### EXERCISE REQUIREMENTS
Among the entries below, how many lines have the string "manuscript" in them? Only the number should be given.

### EXCERPTED RECORDS
>>>>

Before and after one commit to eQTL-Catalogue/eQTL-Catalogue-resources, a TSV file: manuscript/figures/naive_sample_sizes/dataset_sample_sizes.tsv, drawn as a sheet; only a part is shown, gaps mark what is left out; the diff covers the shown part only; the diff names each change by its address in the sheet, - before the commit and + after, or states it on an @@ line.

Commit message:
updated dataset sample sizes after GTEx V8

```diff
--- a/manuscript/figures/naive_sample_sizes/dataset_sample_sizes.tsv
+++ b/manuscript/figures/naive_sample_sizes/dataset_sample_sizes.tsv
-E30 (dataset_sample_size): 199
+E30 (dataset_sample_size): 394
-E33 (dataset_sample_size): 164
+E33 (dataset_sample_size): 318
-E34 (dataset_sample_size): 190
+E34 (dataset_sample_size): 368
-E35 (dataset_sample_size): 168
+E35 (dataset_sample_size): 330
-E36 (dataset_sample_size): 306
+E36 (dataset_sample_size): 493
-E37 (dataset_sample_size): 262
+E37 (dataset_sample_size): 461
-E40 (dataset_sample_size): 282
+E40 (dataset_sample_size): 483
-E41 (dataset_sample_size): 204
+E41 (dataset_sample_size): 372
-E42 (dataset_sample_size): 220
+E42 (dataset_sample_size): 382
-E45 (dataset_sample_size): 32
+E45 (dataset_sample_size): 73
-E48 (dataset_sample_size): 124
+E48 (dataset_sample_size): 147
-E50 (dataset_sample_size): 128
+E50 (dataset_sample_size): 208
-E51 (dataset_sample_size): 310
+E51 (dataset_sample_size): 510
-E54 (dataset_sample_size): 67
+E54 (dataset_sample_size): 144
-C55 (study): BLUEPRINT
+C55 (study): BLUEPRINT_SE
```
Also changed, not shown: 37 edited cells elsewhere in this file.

<<<<

### SOLUTION TO THIS EXERCISE
3